Source material
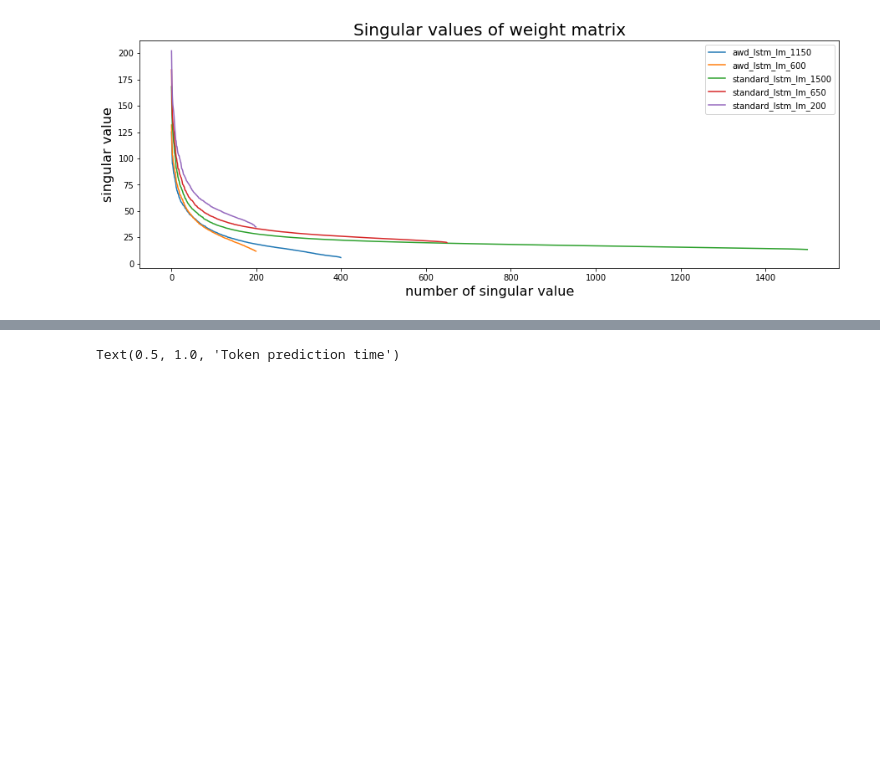
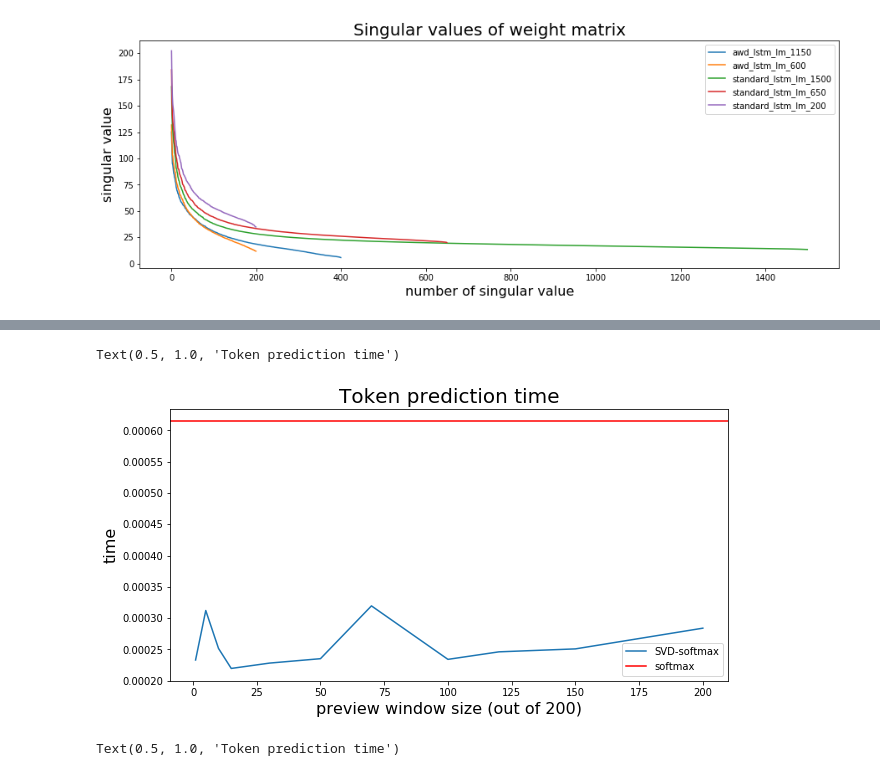
Before and after one commit to asmekal/softmax-acceleration, a Jupyter notebook: Fast softmax approximations.ipynb, the cells around one changed output, grey strips where cells are left out. Drawn from its saved outputs; the diff is of its cells as text; code cells hidden in the pictures; blank space fills up the shorter version.

```diff
--- a/Fast softmax approximations.ipynb
+++ b/Fast softmax approximations.ipynb
@@ -405,3 +375,14 @@ Text(0.5, 1.0, 'Loss for N=3200')
+# %%
+plt.figure(figsize=(10,5))
+plt.plot(preview_Ws, ts, label="SVD-softmax")
+plt.axhline(y=0.0006145, color='red', label="softmax")
+plt.xlabel("preview window size (out of 200)", fontsize=16)
+plt.ylabel("time", fontsize=16)
+plt.legend()
+plt.title("Token prediction time", fontsize=20)
+# %% [output]
+Text(0.5, 1.0, 'Token prediction time')
+[figure, added]
 # %%
 plt.figure(figsize=(10,5))
 plt.plot(preview_Ws, ts, label="SVD-softmax")
```
Also changed, not shown: parts of 17 cells of this notebook.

Task to carry out
Write out the records above exactly as they appear, leaving out any pictures.

Task result
Before and after one commit to asmekal/softmax-acceleration, a Jupyter notebook: Fast softmax approximations.ipynb, the cells around one changed output, grey strips where cells are left out. Drawn from its saved outputs; the diff is of its cells as text; code cells hidden in the pictures; blank space fills up the shorter version.

```diff
--- a/Fast softmax approximations.ipynb
+++ b/Fast softmax approximations.ipynb
@@ -405,3 +375,14 @@ Text(0.5, 1.0, 'Loss for N=3200')
+# %%
+plt.figure(figsize=(10,5))
+plt.plot(preview_Ws, ts, label="SVD-softmax")
+plt.axhline(y=0.0006145, color='red', label="softmax")
+plt.xlabel("preview window size (out of 200)", fontsize=16)
+plt.ylabel("time", fontsize=16)
+plt.legend()
+plt.title("Token prediction time", fontsize=20)
+# %% [output]
+Text(0.5, 1.0, 'Token prediction time')
+[figure, added]
 # %%
 plt.figure(figsize=(10,5))
 plt.plot(preview_Ws, ts, label="SVD-softmax")
```
Also changed, not shown: parts of 17 cells of this notebook.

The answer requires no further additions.